Tomorrow night (May 4, 2014) at 9pm please watch the Discovery Channel special Everest Avalanche Tragedy to learn more about Mt. Everest, Nepal, and the amazing Sherpa people. I’m certain that the special will highlight the heroic and unselfish rescue and recovery efforts that brought together everyone in base camp which were all effected by this terrible act of Mother Nature and feature first hand accounts by Garrett Madison, the leader of one of the recovery teams.

As you watch the special, please provide your generous support to the Sherpa families of the fallen by donating to the charity of your choice such as American Himalayan Foundation Sherpa Family Fund or The Juniper Fund.

For me, I’m still stunned that the avalanche I witnessed in full outside the door of our comms tent took the lives of so many men.

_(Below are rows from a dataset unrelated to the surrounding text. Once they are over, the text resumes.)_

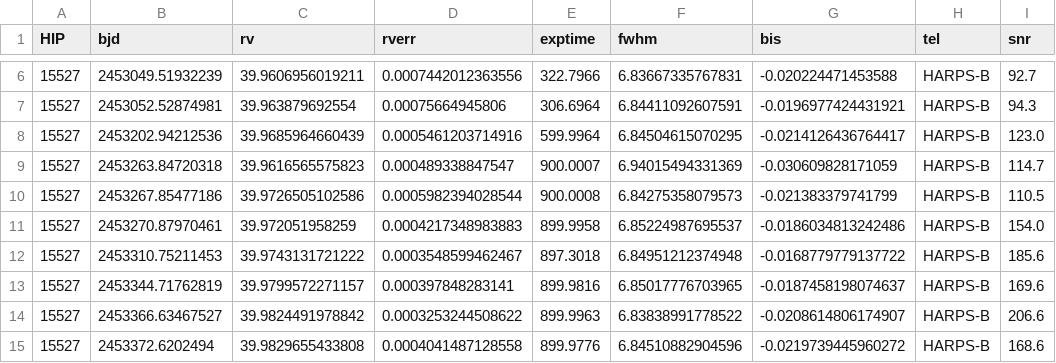
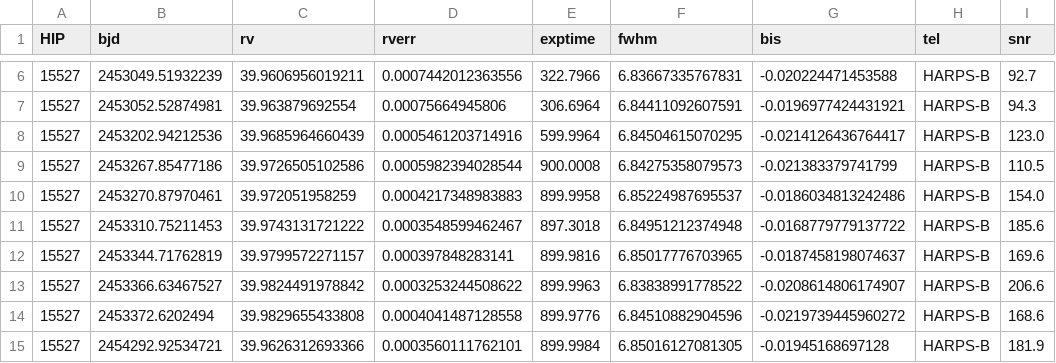
Before and after one commit to thiagofst/SolarTwins, a CSV file: HIP15527/HIP15527_before.csv, drawn as a sheet; only a part is shown, gaps mark what is left out; the shorter side is filled out with more unchanged rows; the diff names each change by its address in the sheet, - before the commit and + after, or states it on an @@ line.

Commit message:
Update HIP15527_before.csv

```diff
--- a/HIP15527/HIP15527_before.csv
+++ b/HIP15527/HIP15527_before.csv
-row 9: 15527 | 2453263.84720318 | 39.9616565575823 | 0.000489338847547 | 900.0007 | 6.94015494331369 | -0.030609828171059 | HARPS-B | 114.7
```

I had been up early on the morning of Friday, April 18th as we I agreed with our team the night before to start radio checkins at 6am as they ascended through the ice fall to the Western Cwm. I talked to the team around 6:20am and they decided to carry loads only up to Camp 1 (and not on to Camp 2) due “wind and traffic” on the route. At about 6:45am, we were talking with Dorjee Khatri, our sirdar, up on the mountain when we heard shouting and yelling over the radio and then absolute silence – the radio had gone dead. Almost at the same time, the sound of the start of the avalanche reached our tent and we ran out of the door, fearing the worst. Our greatest fears were quickly confirmed when we saw the ice calving off the West Shoulder directly onto the climbing route at the top of the Khumbu Ice Fall. Certainly not largest avalanche I’ve witnessed but definitely the wrong place at the wrong time. The rest of the day was consumed with working the radio running down the checklist of our team members on the mountain and hopefully waiting for all to be found safe – but it was not to be and, in the end, half of our team of six was lost.

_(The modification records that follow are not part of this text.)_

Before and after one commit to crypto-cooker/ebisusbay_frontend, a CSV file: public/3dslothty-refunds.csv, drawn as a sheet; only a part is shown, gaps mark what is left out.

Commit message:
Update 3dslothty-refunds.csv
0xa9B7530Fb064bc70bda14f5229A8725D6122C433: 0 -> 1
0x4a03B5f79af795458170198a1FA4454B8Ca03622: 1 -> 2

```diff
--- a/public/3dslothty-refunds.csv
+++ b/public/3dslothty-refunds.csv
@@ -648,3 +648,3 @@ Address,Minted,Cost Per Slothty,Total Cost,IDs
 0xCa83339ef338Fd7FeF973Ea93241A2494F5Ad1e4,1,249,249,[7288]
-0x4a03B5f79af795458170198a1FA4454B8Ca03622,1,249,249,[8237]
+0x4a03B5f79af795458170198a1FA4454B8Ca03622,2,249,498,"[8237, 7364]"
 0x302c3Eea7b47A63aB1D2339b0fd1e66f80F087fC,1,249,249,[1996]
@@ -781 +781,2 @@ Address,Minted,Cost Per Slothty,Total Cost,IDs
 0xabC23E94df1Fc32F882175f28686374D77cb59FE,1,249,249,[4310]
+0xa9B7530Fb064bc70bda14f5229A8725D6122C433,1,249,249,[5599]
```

I will be profoundly emotionally impacted by this event for the rest of my life – but in many ways you might not expect. The loss of so many people in one single event, several of which I was dancing, singing, and celebrating with just 18 hours before after our puja ceremony, and the lifelong hardship and impact on their families is rightly the strongest and deepest of these emotions. But at the same time, the valiant and heroic rescue efforts of those Sherpa on the scene who’s split-second dodge of a house sized block of ice by mere feet or inches saved their lives and provided the inner strength and resolve for them to then work for hours to save and recover others leaves me in a state of awe. The same can be said for those who also put their lives at risk to climb up the ice fall to the scene of the accident to provide assistance with absolutely no hesitation.

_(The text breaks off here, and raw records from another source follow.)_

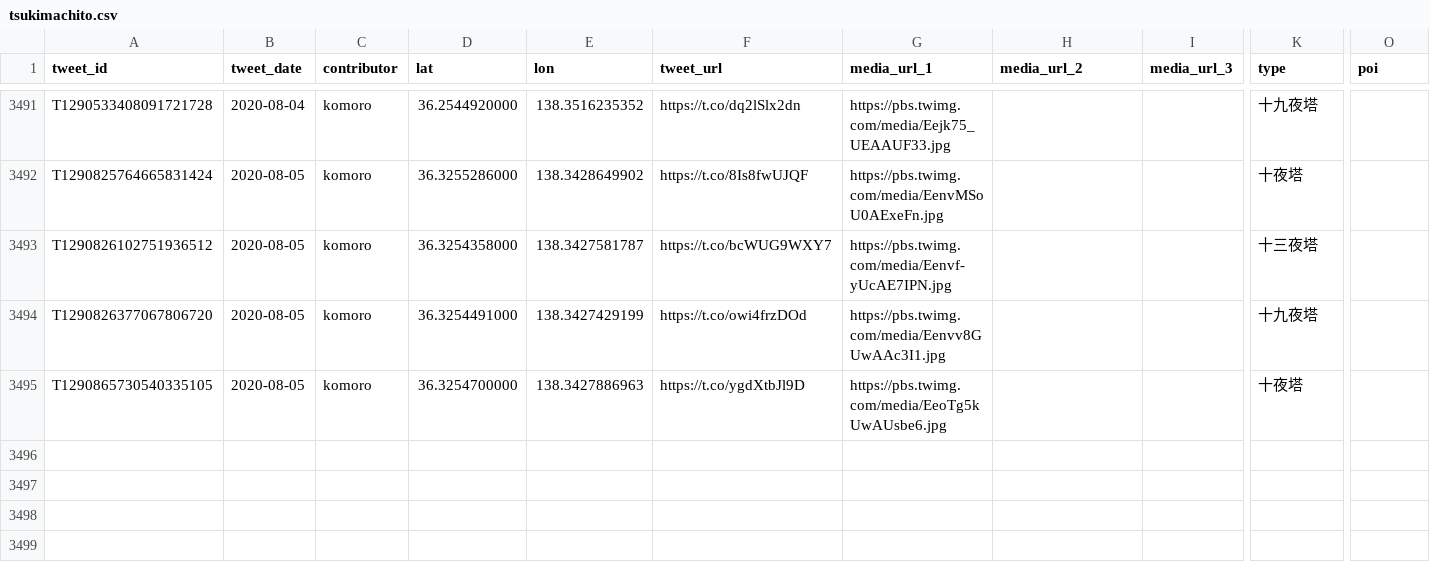
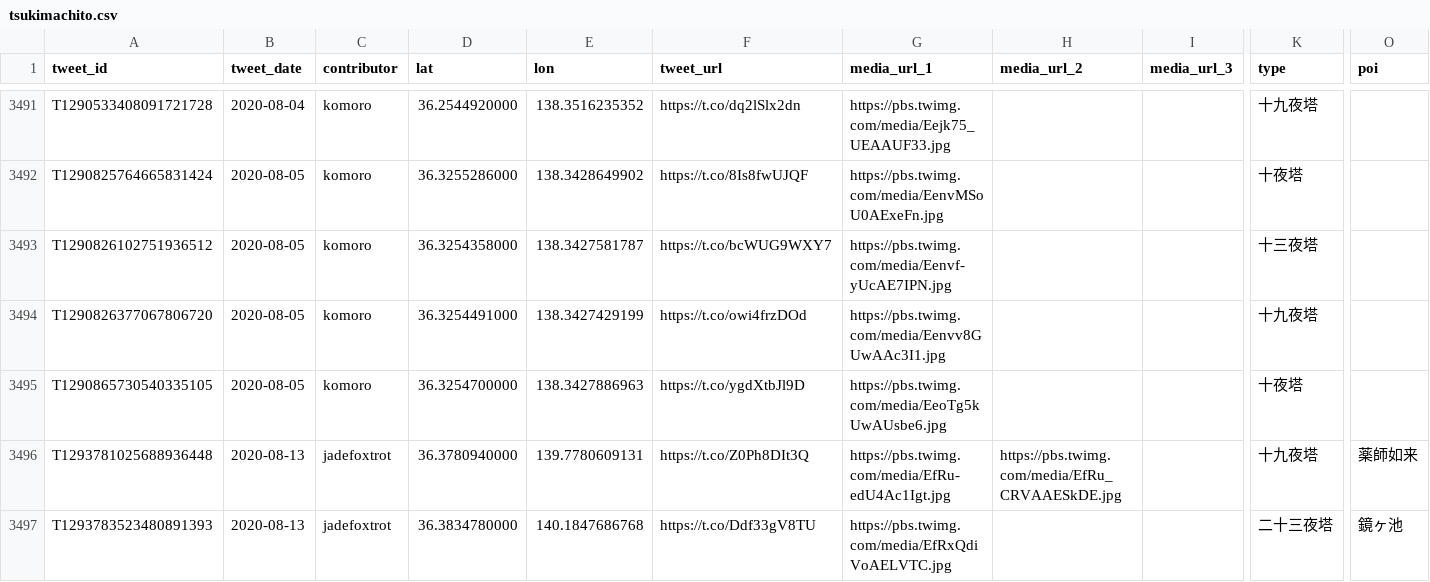
Before and after one commit to midoriit/tsukimachito, a CSV file: tsukimachito.csv, drawn as a sheet; only a part is shown, gaps mark what is left out; rows hold the shown columns only; the diff names each change by its address in the sheet, - before the commit and + after, or states it on an @@ line.

```diff
--- a/tsukimachito.csv
+++ b/tsukimachito.csv
+row 3496: T1293781025688936448 | 2020-08-13 | jadefoxtrot | 36.3780940000 | 139.7780609131 | https://t.co/Z0Ph8DIt3Q | https://pbs.twimg.com/media/EfRu-edU4Ac1Igt.jpg | https://pbs.twimg.com/media/EfRu_CRVAAESkDE.jpg |  | 十九夜塔 | 薬師如来
+row 3497: T1293783523480891393 | 2020-08-13 | jadefoxtrot | 36.3834780000 | 140.1847686768 | https://t.co/Ddf33gV8TU | https://pbs.twimg.com/media/EfRxQdiVoAELVTC.jpg |  |  | 二十三夜塔 | 鏡ヶ池
```
Also changed, not shown: 2 other files.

Overlaying all of this is the one thing that remains common about all expeditions and adventures, the one thing that keeps me coming back for more, and that is — the wonderful people that you meet and the amazing friendships that you form. That’s why I do this and why I love it so much.

Kurt Hunter
Madison Mountaineering
Everest Base Camp Manager 2014